With a primary care provider shortage looming, medical schools are trying a new approach to get physicians into the workforce quickly: condensing medical education from four years to three.
Mercer University (Georgia), Texas Tech University, and New York University offer three-year primary care programs, and will soon be joined by programs in Tennessee, Indiana, University of Wisconsin, East Carolina, and Kentucky, MedPage Today and Fierce Healthcare report.
Most of the schools are shortening or eliminating fourth-year clinical rotations to consolidate their programs, leaving the first three years—which often focus on medical science—untouched.
"We chose to do it on the clinical end rather than [the] basic science end because, as long as Step 1 is [and] as important as it is, our students need to be fully prepared for it,” Betsy Jones, EdD, vice chair of research in Texas Tech's Department of Family Medicine, told MedPage Today. “We didn't make any changes to the curriculum that would threaten our students' ability to do well on [the United States Medical Licensing Examination]. The changes are really at the fourth year level."
A three-year program also saves medical students tuition money, and allows them to earn money in the workforce sooner than in a conventional four-year program, according to Fierce Healthcare.
Educators admit the three-year programs don’t work for every student, and some have expressed concerns about the new trend.
"While we could shorten medical school and reduce debt and time to residency, there are other counter arguments,” J. William Eley, MD, MPH, executive associate dean of medical education and student affairs at Emory University School of Medicine, told MedPage Today in an email. “Medicine is more complicated than it has ever been and the populations that we treat as U.S. physicians require increased knowledge and experience as compared to years past … the gravity of decisions now being made by physicians requires more training, knowledge, skills and wisdom than ever … Can we eliminate a full year of learning, both didactic and experiential, in a time of greater knowledge and greater complexity of intervention?"
What do you think?
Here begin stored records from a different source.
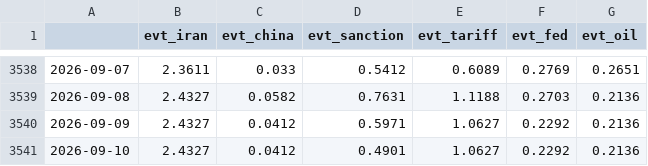
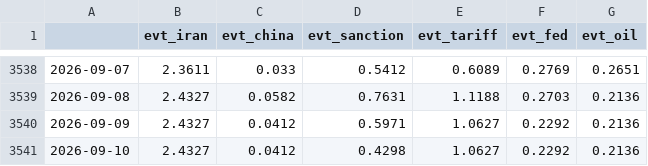
Before and after one commit to Frankestain12/graphfinance, a CSV file: data_store/events.csv, drawn as a sheet; only a part is shown, gaps mark what is left out.

```diff
--- a/data_store/events.csv
+++ b/data_store/events.csv
@@ -3540,2 +3540,2 @@
 2026-09-09,2.4327,0.0412,0.5971,1.0627,0.2292,0.2136
-2026-09-10,2.4327,0.0412,0.4901,1.0627,0.2292,0.2136
+2026-09-10,2.4327,0.0412,0.4298,1.0627,0.2292,0.2136
```
Also changed, not shown: data_store/news_daily.csv, data_store/rolling_hit.csv, 10 other files.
Are three-year medical degrees a good idea? Do they benefit students? Will they affect the quality of patient care? Register below to leave a comment.